Action item: Every line in the listing below that holds the word "left" should be returned.
[Study material Boundary: Start]
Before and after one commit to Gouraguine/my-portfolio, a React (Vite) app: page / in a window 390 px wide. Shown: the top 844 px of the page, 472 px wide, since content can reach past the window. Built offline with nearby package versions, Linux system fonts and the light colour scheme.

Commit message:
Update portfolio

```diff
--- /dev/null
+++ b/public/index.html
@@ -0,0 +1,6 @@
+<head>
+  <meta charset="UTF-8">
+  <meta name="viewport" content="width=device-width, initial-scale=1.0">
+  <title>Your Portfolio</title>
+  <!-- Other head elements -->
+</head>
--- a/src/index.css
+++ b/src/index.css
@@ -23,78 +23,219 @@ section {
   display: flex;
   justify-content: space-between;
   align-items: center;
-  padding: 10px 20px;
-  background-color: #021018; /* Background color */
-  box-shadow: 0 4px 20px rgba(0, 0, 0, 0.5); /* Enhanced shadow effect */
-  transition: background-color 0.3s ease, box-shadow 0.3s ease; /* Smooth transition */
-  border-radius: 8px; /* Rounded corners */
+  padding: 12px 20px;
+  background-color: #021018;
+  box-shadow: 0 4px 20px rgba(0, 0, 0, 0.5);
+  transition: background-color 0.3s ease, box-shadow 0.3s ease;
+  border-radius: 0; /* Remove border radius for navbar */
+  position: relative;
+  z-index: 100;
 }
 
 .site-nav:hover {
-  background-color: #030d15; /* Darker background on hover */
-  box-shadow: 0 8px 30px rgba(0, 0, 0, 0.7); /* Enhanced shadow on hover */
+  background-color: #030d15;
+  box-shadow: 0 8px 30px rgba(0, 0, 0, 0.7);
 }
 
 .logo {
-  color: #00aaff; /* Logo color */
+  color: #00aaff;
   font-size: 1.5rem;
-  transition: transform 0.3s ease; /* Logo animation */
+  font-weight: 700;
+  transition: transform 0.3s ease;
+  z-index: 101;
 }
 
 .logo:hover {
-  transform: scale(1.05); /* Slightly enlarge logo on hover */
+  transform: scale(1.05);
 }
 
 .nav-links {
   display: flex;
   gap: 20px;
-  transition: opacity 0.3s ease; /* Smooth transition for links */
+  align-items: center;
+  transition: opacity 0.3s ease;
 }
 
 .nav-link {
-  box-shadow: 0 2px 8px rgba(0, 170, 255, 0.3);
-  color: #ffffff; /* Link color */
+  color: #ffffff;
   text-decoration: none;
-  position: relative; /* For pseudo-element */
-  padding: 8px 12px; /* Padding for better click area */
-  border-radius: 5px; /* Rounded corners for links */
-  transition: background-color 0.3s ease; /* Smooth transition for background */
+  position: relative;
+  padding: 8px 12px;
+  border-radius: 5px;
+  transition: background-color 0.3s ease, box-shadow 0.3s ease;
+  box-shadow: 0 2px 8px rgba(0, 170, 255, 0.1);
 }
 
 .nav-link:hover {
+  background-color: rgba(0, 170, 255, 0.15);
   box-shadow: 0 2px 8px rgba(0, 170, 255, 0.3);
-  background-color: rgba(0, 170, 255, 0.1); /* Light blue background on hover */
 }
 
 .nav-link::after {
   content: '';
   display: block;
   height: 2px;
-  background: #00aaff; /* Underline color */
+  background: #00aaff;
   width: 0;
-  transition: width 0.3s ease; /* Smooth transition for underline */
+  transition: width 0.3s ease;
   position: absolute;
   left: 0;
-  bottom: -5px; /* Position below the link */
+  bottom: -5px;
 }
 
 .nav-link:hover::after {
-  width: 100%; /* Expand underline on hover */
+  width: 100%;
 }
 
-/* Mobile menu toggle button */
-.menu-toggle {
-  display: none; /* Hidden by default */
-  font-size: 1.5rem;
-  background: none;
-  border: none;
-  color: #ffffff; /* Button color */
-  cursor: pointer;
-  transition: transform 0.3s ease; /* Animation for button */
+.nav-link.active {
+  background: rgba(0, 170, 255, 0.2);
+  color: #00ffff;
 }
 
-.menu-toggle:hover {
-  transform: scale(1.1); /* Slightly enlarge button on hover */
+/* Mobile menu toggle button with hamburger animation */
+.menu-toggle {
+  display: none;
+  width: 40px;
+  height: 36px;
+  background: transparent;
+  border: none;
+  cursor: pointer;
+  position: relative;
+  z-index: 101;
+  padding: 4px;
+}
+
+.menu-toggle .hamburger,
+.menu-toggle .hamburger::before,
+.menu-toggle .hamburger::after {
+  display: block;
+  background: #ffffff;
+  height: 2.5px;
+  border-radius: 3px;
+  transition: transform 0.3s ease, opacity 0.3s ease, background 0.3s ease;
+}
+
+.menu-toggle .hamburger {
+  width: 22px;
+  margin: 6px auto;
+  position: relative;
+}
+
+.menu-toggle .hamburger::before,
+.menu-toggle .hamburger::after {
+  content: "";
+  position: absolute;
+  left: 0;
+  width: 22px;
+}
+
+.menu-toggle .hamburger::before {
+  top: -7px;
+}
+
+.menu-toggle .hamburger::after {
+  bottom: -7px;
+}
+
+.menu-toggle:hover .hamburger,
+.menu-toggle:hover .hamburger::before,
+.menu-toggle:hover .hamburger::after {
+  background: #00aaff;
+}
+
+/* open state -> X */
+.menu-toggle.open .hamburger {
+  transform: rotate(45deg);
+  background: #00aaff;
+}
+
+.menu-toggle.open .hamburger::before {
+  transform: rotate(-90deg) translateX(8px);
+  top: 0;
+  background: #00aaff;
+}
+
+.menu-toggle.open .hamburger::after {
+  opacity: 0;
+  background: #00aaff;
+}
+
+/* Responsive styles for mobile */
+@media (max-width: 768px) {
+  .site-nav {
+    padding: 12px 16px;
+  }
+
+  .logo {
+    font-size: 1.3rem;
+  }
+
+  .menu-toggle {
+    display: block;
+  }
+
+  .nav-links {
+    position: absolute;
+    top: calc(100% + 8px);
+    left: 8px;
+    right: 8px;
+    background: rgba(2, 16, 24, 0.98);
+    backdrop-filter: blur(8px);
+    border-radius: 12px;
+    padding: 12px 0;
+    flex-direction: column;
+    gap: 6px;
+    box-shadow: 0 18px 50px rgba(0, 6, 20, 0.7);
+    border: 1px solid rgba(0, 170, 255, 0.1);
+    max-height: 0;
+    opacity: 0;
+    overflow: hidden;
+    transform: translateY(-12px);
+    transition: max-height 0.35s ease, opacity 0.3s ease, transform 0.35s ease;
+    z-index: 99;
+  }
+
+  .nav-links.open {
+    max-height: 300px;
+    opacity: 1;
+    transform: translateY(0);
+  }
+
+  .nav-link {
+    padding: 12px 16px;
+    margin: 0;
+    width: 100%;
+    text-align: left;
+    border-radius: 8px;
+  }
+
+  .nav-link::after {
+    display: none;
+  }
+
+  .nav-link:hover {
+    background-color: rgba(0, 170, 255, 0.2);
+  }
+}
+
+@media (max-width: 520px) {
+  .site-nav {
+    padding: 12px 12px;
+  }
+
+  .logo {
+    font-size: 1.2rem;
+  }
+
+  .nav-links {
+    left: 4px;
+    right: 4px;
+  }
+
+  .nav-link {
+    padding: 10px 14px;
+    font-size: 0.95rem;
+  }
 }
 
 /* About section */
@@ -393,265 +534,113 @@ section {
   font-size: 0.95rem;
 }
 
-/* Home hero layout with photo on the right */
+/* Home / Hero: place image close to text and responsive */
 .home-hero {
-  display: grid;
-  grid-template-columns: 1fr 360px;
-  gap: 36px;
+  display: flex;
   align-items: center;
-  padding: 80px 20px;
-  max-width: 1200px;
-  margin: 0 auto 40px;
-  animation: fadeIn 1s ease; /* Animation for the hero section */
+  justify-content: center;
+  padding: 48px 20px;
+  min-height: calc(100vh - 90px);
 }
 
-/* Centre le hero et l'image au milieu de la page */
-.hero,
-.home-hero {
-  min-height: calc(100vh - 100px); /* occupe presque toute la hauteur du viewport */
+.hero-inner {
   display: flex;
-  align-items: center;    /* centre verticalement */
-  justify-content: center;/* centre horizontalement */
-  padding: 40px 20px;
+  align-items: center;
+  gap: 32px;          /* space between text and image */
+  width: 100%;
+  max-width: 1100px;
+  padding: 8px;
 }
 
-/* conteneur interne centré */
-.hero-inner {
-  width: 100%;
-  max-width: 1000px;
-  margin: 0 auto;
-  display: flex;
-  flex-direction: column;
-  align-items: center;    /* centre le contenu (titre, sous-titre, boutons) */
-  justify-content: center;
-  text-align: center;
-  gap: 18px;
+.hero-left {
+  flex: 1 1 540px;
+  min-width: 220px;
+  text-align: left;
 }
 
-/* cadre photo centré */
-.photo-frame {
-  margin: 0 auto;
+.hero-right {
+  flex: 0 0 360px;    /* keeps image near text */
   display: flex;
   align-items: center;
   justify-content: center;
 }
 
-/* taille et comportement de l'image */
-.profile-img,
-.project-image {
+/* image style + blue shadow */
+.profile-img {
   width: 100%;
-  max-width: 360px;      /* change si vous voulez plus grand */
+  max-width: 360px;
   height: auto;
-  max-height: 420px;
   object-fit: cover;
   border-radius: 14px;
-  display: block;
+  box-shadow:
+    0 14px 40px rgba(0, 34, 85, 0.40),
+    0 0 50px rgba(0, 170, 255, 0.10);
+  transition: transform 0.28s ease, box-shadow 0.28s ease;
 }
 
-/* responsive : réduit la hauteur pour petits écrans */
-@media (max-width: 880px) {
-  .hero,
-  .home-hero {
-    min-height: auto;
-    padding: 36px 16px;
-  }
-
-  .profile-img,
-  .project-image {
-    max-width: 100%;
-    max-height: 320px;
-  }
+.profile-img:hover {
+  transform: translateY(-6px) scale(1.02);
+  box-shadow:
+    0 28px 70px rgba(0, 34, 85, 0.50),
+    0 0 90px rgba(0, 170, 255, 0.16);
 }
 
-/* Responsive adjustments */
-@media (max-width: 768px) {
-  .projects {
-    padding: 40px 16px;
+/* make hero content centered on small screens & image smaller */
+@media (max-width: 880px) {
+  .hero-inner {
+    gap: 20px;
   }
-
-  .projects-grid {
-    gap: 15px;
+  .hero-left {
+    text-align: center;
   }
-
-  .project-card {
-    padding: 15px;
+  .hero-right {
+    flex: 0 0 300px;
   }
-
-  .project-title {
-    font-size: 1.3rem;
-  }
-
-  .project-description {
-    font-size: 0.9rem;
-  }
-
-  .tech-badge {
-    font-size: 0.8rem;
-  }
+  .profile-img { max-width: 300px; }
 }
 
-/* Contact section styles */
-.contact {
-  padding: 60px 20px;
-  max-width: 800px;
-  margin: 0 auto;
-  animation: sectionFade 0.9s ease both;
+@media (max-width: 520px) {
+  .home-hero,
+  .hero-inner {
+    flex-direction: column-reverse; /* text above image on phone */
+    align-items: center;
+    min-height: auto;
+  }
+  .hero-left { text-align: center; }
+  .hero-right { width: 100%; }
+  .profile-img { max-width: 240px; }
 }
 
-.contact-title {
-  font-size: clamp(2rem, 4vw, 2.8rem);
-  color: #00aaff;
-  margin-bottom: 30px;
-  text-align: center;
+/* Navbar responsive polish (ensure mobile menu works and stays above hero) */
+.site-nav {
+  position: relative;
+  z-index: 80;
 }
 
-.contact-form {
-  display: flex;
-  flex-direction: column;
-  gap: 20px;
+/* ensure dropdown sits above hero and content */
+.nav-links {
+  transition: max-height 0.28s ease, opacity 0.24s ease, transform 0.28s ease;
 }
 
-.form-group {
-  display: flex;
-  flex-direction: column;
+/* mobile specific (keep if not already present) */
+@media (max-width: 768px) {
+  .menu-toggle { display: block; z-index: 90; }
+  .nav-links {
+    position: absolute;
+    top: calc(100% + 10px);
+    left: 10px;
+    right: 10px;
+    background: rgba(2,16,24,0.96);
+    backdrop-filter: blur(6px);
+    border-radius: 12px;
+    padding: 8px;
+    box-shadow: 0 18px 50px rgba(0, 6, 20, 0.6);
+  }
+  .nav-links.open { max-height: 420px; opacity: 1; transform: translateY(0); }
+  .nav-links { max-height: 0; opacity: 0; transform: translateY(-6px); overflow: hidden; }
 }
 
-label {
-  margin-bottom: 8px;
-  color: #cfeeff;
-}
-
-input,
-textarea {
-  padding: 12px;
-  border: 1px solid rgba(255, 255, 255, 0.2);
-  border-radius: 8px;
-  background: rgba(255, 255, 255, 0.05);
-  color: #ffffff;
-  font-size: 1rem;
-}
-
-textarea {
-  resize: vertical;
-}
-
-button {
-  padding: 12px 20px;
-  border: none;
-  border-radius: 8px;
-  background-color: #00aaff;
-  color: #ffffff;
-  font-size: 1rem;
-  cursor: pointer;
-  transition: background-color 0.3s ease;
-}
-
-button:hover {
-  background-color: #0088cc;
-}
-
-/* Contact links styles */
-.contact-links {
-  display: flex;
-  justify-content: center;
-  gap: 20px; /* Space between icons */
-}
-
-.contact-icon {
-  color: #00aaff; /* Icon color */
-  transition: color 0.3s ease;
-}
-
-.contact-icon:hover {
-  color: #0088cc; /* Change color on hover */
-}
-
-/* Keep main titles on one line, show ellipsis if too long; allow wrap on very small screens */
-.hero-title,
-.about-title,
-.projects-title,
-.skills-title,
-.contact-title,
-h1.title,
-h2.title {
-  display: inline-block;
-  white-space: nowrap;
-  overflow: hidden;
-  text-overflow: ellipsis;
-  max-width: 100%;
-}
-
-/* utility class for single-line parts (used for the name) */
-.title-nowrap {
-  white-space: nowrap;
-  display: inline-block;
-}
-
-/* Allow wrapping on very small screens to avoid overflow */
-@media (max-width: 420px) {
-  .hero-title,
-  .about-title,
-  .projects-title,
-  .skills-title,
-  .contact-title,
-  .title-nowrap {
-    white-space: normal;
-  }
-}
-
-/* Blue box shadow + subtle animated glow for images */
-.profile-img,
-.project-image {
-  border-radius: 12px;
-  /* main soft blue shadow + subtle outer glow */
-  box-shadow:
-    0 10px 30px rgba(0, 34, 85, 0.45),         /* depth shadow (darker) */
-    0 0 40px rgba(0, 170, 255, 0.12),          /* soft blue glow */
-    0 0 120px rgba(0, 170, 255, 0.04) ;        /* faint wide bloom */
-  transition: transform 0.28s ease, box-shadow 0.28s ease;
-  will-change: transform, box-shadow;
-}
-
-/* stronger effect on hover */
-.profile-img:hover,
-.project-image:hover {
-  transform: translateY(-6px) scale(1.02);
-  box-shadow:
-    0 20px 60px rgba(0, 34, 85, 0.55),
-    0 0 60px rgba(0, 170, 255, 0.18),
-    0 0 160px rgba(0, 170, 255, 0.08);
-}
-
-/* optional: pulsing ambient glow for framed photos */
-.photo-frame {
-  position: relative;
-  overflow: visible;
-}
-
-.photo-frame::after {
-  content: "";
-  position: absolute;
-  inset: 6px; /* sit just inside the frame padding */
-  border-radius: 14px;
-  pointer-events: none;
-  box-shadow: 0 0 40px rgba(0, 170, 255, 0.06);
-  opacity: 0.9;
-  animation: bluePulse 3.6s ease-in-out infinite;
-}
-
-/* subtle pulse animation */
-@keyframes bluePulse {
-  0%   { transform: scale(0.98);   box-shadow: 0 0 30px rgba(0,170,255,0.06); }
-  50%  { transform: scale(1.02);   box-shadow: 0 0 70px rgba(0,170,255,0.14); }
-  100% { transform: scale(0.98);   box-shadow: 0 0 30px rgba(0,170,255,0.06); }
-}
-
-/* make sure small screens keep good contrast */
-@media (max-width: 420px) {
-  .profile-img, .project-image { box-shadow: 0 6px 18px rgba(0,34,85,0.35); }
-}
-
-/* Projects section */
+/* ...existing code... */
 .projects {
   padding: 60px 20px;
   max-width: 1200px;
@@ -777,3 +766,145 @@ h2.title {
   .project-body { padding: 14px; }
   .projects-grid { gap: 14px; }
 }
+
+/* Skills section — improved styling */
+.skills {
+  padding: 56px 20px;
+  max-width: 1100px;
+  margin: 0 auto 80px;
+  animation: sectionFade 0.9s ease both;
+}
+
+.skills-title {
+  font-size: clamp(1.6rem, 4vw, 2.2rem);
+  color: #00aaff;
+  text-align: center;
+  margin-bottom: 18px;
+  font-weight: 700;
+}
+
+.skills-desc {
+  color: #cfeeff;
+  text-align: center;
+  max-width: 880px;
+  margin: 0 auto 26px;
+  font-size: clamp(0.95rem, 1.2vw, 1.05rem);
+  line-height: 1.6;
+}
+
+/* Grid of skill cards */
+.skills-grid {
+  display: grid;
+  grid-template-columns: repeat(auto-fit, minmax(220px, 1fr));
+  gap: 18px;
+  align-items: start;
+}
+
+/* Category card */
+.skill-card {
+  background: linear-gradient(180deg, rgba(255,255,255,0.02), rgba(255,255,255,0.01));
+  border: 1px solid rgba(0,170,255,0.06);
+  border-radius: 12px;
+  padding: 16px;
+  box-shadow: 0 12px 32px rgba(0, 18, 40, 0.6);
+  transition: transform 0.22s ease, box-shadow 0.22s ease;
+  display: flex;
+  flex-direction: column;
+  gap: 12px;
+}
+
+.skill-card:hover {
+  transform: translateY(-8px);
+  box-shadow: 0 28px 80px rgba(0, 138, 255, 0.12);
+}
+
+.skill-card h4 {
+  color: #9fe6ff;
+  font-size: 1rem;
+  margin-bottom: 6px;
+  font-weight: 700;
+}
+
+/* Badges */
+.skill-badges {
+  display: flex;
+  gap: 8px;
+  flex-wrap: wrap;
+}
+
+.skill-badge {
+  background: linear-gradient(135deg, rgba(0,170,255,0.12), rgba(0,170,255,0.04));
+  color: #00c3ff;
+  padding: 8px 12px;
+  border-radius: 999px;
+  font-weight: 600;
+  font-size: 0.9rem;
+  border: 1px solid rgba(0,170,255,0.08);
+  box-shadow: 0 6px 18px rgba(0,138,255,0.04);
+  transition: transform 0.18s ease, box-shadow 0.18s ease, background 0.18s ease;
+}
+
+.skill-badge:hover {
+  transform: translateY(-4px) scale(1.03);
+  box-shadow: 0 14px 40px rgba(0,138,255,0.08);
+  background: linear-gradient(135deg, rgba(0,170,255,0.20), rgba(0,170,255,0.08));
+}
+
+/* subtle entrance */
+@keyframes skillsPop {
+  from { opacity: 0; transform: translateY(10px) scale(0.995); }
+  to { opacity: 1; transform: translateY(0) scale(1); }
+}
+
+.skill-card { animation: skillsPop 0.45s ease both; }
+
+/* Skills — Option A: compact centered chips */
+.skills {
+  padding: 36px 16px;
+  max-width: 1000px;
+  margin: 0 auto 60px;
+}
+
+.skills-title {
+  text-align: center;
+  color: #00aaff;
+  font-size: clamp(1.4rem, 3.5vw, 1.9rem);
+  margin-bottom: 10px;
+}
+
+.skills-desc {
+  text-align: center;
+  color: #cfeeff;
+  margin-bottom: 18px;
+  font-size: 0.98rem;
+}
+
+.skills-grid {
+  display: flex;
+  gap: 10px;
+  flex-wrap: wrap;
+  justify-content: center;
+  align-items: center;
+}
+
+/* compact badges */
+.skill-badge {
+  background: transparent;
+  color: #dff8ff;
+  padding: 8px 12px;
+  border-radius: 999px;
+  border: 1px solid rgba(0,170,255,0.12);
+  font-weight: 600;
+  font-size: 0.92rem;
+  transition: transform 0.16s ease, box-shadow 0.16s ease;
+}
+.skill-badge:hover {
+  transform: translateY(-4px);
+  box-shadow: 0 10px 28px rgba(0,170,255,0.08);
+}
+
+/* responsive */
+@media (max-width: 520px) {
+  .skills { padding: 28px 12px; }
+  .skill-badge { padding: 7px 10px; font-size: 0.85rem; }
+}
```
[Study material Boundary: End]
Response to this task:
   left: 0;
+  left: 0;
+    left: 8px;
+    text-align: left;
+    left: 4px;
+.hero-left {
+  text-align: left;
+  .hero-left {
+  .hero-left { text-align: center; }
+    left: 10px;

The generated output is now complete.